Speaking about the news, the National Growth Fund Committee underlined cellular agriculture’s potential: “although the products are not yet on the shelves, the science is promising and the first companies are already active. The committee is pleased with the potential and the parties involved”.
Steps in the right direction
The €60 million pledge is the first step towards future aspirations of €252-382 million eventually being made accessible to the Dutch industry. This initial phase will specifically support education and research capabilities. Alongside, access to publicly available scale-up facilities will be leveraged and foundations for societal integration will be laid. The latter will invite farmers and consumers to understand the positive impact that cellular agriculture offers and will inform each of the role they can play in its future adoption and success.
The overall growth plan for the Dutch sector is designed to see incremental growth up to 2050 and beyond.

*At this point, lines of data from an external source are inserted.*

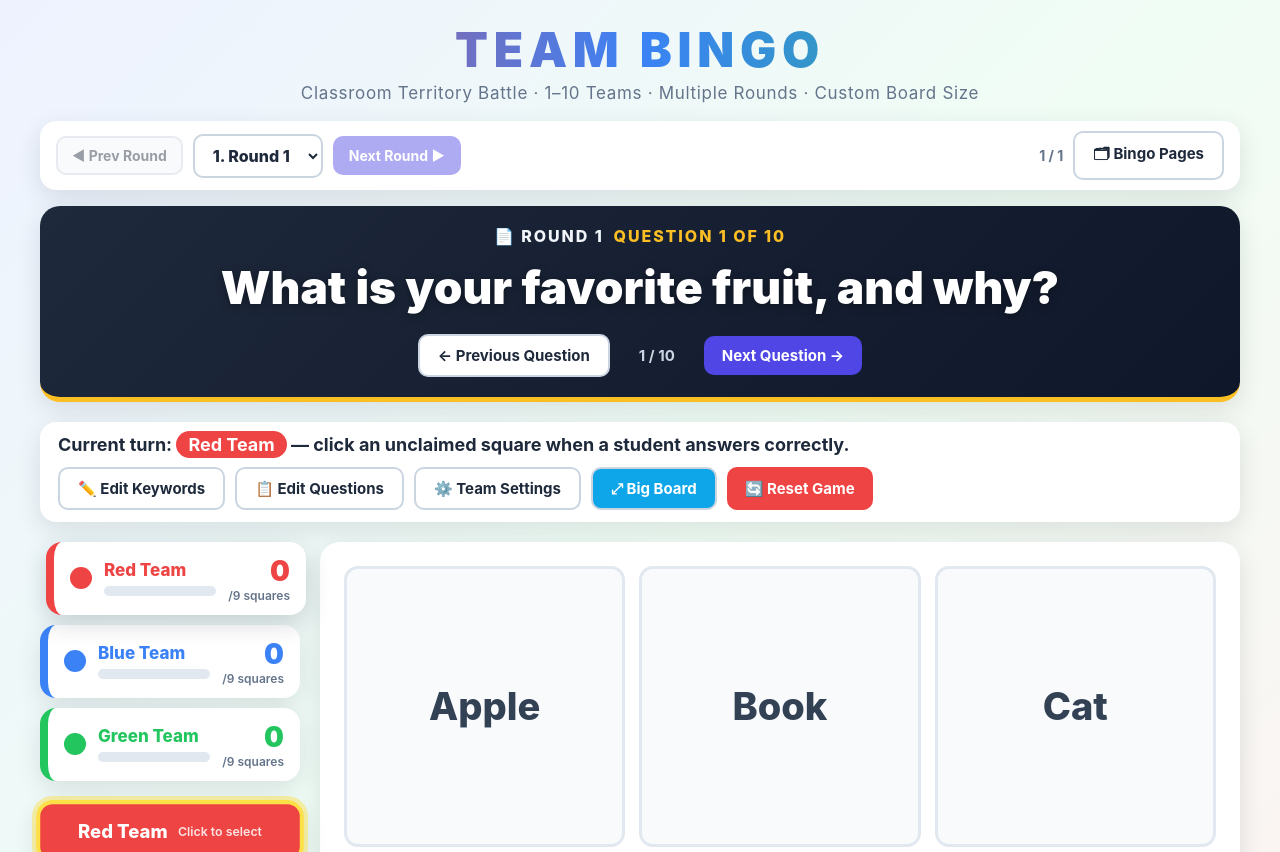
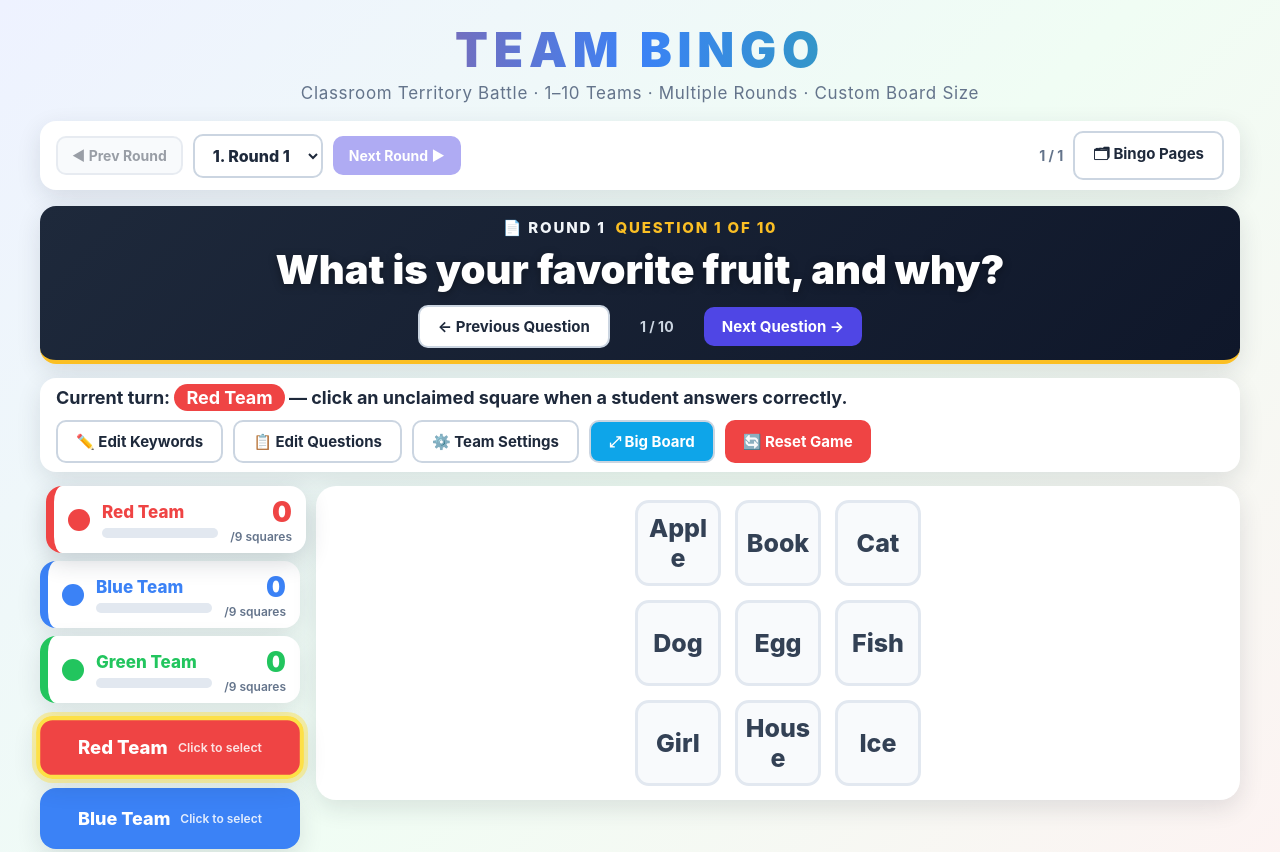
Before and after one commit to xiaoyingcheng631-tech/Team-bingo, a plain HTML site: page index.html in a window 1280 px wide. Shown: the top 852 px of the page. Drawn offline with Linux system fonts and the light colour scheme.

Commit message:
Add files via upload

```diff
--- a/index.html
+++ b/index.html
@@ -63,13 +63,13 @@
   /* ===== Question panel ===== */
   .question-panel {
     background: linear-gradient(135deg, #1e293b, #0f172a);
-    border-radius: 20px; padding: 20px 26px;
-    box-shadow: var(--shadow); margin-bottom: 20px;
+    border-radius: 16px; padding: 12px 22px;
+    box-shadow: var(--shadow); margin-bottom: 14px;
     text-align: center; color: #fff;
-    border-bottom: 5px solid var(--gold);
+    border-bottom: 4px solid var(--gold);
   }
   .qp-counter {
-    font-size: clamp(13px, 1.6vw, 16px); font-weight: 800;
+    font-size: clamp(12px, 1.5vw, 15px); font-weight: 800;
     letter-spacing: .12em; text-transform: uppercase; color: var(--gold);
     display: flex; align-items: center; justify-content: center; gap: 10px; flex-wrap: wrap;
   }
@@ -79,20 +79,20 @@
     border-radius: 99px; letter-spacing: .08em; font-weight: 800;
   }
   .qp-text {
-    font-size: clamp(22px, 4vw, 46px); font-weight: 900;
-    margin-top: 12px; line-height: 1.3; min-height: 58px;
+    font-size: clamp(20px, 3.6vw, 40px); font-weight: 900;
+    margin-top: 8px; line-height: 1.25; min-height: 44px;
     display: flex; align-items: center; justify-content: center;
     word-break: break-word; text-shadow: 0 2px 8px rgba(0,0,0,.35);
   }
-  .qp-text.placeholder { color: #94a3b8; font-weight: 700; font-size: clamp(16px, 2.4vw, 24px); }
-  .qp-nav { display: flex; gap: 12px; justify-content: center; align-items: center; margin-top: 16px; flex-wrap: wrap; }
-  .qp-nav .q-count { color: #cbd5e1; font-weight: 700; font-size: 15px; min-width: 70px; }
+  .qp-text.placeholder { color: #94a3b8; font-weight: 700; font-size: clamp(15px, 2.2vw, 22px); }
+  .qp-nav { display: flex; gap: 12px; justify-content: center; align-items: center; margin-top: 10px; flex-wrap: wrap; }
+  .qp-nav .q-count { color: #cbd5e1; font-weight: 700; font-size: 14px; min-width: 70px; }
 
   /* ===== Layout ===== */
   .main-grid {
     display: grid;
     grid-template-columns: 260px 1fr;
-    gap: 20px;
+    gap: 16px;
     align-items: start;
   }
   @media (max-width: 860px) {
@@ -101,11 +101,11 @@
   }
 
   /* ===== Scoreboard ===== */
-  .scoreboard { margin-bottom: 20px; }
+  .scoreboard { margin-bottom: 14px; }
   .score-card {
     display: flex; align-items: center; gap: 12px;
     background: var(--panel); border-radius: var(--radius);
-    padding: 12px 16px; margin-bottom: 10px;
+    padding: 9px 14px; margin-bottom: 8px;
     box-shadow: var(--shadow); border-left: 8px solid #ccc;
     transition: transform .15s ease, box-shadow .15s ease;
   }
@@ -122,7 +122,7 @@
   .status-bar {
     display: flex; align-items: center; justify-content: space-between; gap: 12px;
     background: var(--panel); border-radius: var(--radius);
-    padding: 12px 18px; box-shadow: var(--shadow); margin-bottom: 20px; flex-wrap: wrap;
+    padding: 9px 16px; box-shadow: var(--shadow); margin-bottom: 14px; flex-wrap: wrap;
   }
   .status-msg { font-weight: 700; font-size: clamp(14px, 1.8vw, 18px); }
   .status-msg .turn-team { padding: 3px 12px; border-radius: 99px; color: #fff; }
@@ -143,7 +143,7 @@
   .btn-danger-soft { background: #fff; color: #b91c1c; border: 2px solid #fecaca; }
 
   /* ===== Team selector ===== */
-  .team-select { margin-bottom: 20px; }
+  .team-select { margin-bottom: 14px; }
   .team-btn {
     width: 100%; padding: 16px; margin-bottom: 10px;
     border-radius: var(--radius); color: #fff; font-size: 18px; font-weight: 800;
@@ -157,23 +157,26 @@
   }
   .team-btn .hint { font-size: 12px; font-weight: 600; opacity: .85; display: block; }
 
-  /* ===== Board ===== */
+  /* ===== Board — fully visible, never scrolls =====
+     The wrapper never clips or scrolls: the board is scaled by JS
+     (renderBoard) so every row and column fits inside the viewport. */
   .board-panel {
     background: var(--panel); border-radius: 20px;
-    padding: 22px; box-shadow: var(--shadow);
+    padding: 12px; box-shadow: var(--shadow);
   }
   .board-wrap {
-    max-height: 66vh; overflow: auto; padding: 2px;
-    scrollbar-width: thin;
+    display: flex; justify-content: center; align-items: flex-start;
+    overflow: hidden; padding: 2px;
   }
   .board {
-    display: grid; margin: 0 auto; width: 100%;
+    display: grid; margin: 0 auto; flex: 0 0 auto;
     grid-template-columns: repeat(3, 1fr);
+    grid-template-rows: repeat(3, 1fr);
   }
   .cell {
     border-radius: 14px; background: #f8fafc;
     border: 3px solid #e2e8f0;
-    aspect-ratio: 1/1; min-width: 26px;
+    min-width: 0; min-height: 0;
     display: flex; align-items: center; justify-content: center;
     text-align: center; font-size: var(--cell-fs, clamp(16px, 3.2vw, 38px)); font-weight: 800;
     word-break: break-word; padding: 4px; cursor: pointer; color: #334155;
@@ -1046,18 +1049,39 @@ function renderBoard() {
   const page = cur();
   const total = page.rows * page.cols;
 
-  // Dynamic grid: one column track per board column, evenly sized square cells
+  // Dynamic grid: one track per row & column, evenly sized cells
   b.style.gridTemplateColumns = `repeat(${page.cols}, 1fr)`;
+  b.style.gridTemplateRows = `repeat(${page.rows}, 1fr)`;
   const gapBig = Math.max(page.rows, page.cols);
-  const gap = gapBig <= 6 ? 14 : (gapBig <= 10 ? 10 : 6);
+  const gap = gapBig <= 5 ? 14 : (gapBig <= 8 ? 10 : (gapBig <= 12 ? 7 : 4));
   b.style.gap = gap + "px";
 
-  // Scale font to keep keywords readable on large boards
-  const wrapW = bw.clientWidth || 620;
-  const cellW = (wrapW - gap * (page.cols - 1) - 8) / page.cols;
-  const fs = Math.max(9, Math.min(38, Math.floor(cellW * 0.30)));
+  /* --- Fit the ENTIRE board inside the visible viewport (no scrolling) ---
+     Available width = board column width; available height = viewport minus
+     everything already laid out above the board. The board is then scaled
+     to the largest size that satisfies BOTH constraints, so every row and
+     column is always visible at once on any device / window size. */
+  const wrapW = bw.clientWidth || bw.offsetWidth || 620;
+  const availW = Math.max(140, wrapW - 8);
+  let boardTop = 130;
+  if (typeof bw.getBoundingClientRect === "function") {
+    const rect = bw.getBoundingClientRect();
+    if (rect && isFinite(rect.top) && rect.top > 0) boardTop = rect.top;
+  }
+  const winH = window.innerHeight || 800;
+  const availH = Math.max(160, winH - boardTop - 16);
+
+  const heightIfWidthLimited = availW * page.rows / page.cols;
+  const boardH = Math.min(availH, heightIfWidthLimited);
+  const boardW = boardH * page.cols / page.rows;
+  b.style.width = Math.floor(boardW) + "px";
+  b.style.height = Math.floor(boardH) + "px";
+
+  // Scale font to keep keywords readable; cells stay evenly sized squares
+  const cellW = (boardW - gap * (page.cols - 1)) / page.cols;
+  const fs = Math.max(8, Math.min(38, Math.floor(cellW * 0.30)));
   b.style.setProperty("--cell-fs", fs + "px");
-  b.style.setProperty("--tag-fs", Math.max(8, Math.floor(fs * 0.45)) + "px");
+  b.style.setProperty("--tag-fs", Math.max(6, Math.floor(fs * 0.42)) + "px");
 
   const winnerCells = new Set();
   Object.keys(state.winLines).forEach(ti => {
@@ -1882,7 +1906,7 @@ function focusBoard() {
   document.querySelector(".status-bar").style.display = focused ? "none" : "";
   document.querySelector(".round-bar").style.display = focused ? "none" : "";
   document.querySelector(".question-panel").style.display = focused ? "none" : "";
-  document.querySelector(".board-panel").style.padding = focused ? "6px" : "22px";
+  document.querySelector(".board-panel").style.padding = focused ? "6px" : "12px";
   document.getElementById("focusQ").classList.toggle("show", focused);
   if (focused) {
     const bp = document.getElementById("boardPanel");
@@ -1893,8 +1917,7 @@ function focusBoard() {
     bp.style.alignItems = "center";
     bp.style.justifyContent = "center";
     bp.style.flexDirection = "column";
-    document.getElementById("boardWrap").style.maxHeight = "78vh";
-    document.getElementById("boardWrap").style.overflow = "auto";
+    // no scrolling in Big Board mode either — renderBoard fits the board to the viewport
     document.querySelector(".focus-btn").textContent = "✕ Exit Big Board";
     showToast("⤢ Big Board mode — the round title & question stay on top. Press again to exit.");
   } else {
@@ -1902,8 +1925,6 @@ function focusBoard() {
     bp.style.position = ""; bp.style.inset = ""; bp.style.zIndex = "";
     bp.style.display = ""; bp.style.alignItems = ""; bp.style.justifyContent = "";
     bp.style.flexDirection = "";
-    document.getElementById("boardWrap").style.maxHeight = "";
-    document.getElementById("boardWrap").style.overflow = "";
     document.querySelector(".focus-btn").textContent = "⤢ Big Board";
   }
   renderFocusQ();
@@ -1924,8 +1945,9 @@ document.getElementById("bingoOverlay").addEventListener("click", e => {
   if (e.target.id === "bingoOverlay") closeBingo();
 });
 
-/* Re-measure cell font sizes when the window resizes */
+/* Re-fit the board when the window is resized or the device rotates */
 window.addEventListener("resize", () => renderBoard());
+window.addEventListener("orientationchange", () => setTimeout(renderBoard, 60));
 
 /* Keyboard shortcuts:
    1–9/0 select team (0 = 10th team) · ← / → navigate questions · PageUp / PageDown switch Bingo pages · Esc closes modals */
```
Also changed, not shown: 1 other file.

It is hoped that GDP growth will reach between €10-14 million per year. In addition, climate change reversal, population health and environmental benefits are anticipated. At least 12 megatonnes of CO2 emissions per year are predicted to be negated by 2050, as well as 100-130 kilotonnes of ammonia. Both will contribute significantly to national net-zero ambitions.
Faith in industry leaders
“We are very excited for the visionary leadership the Dutch government is demonstrating today again,” Ira van Eelen, from the Dutch Cellular Agriculture Foundation, said in a statement. “The Netherlands is the ideal place for cellular agriculture to flourish. It has a rich history in laying the global foundations of cellular agriculture. It is a global powerhouse in alternative protein and food innovation. It has a global frontrunner position in biotechnology and agriculture. It is the second biggest exporter of traditional agricultural products in the world. And let’s not forget, it was the first country to publicly fund cultivated meat research and present the first proof of concept hamburger to the world. This is a great way to grow sustainably whilst our growth is currently under pressure.”
The public investment of €60 million is being hailed as a show of faith in the sector and a sign of willingness to evolve the current farming model. With this backing, the Netherlands could provide a template for other nations to follow, by offering public support and developing a self-sustaining industry ecosystem. As funding allows companies to progress, more startups will launch. This will catch the eye of investors and lead to a sustainable cycle of innovation, investment and commercial success.
It should be noted that public investment will not alter the process of seeking regulatory approval for product sales within the E.U. The European Novel Foods procedure continues to be in effect.
Daan Luining, co-founder and CTO at Meatable underlined the importance of funding earmarked towards education. “Cultured meat is a fast-growing industry and it’s important to invest and support education and research across all areas from universities to research labs as well as informing the wider population about this dynamic industry. This is an exciting next step in the development of the cellular agriculture ecosystem, supporting this innovative new industry like so many other emerging industries before it, and one that will be beneficial to us all.”
The Netherlands’ rightful claim to the cultivated crown
The Netherlands holds a special place in the history of cellular agriculture. Dutch company Mosa Meat was the first outfit to debut a cultivated beef burger back in 2013. Van Eelen, too, is a key figure in the world of cultivated meat. She is the daughter of Willem Van Eelen, the Dutch scientist who pioneered cell-based meat technology, which was later acquired by American plant-based egg company Eat Just via patent. Van Eelen told Green Queen: “I am super proud to be Dutch today. My father got the first grant in 2000 and now I can be part of this movement again!”
Lead photo courtesy of Cellular Agriculture Netherlands.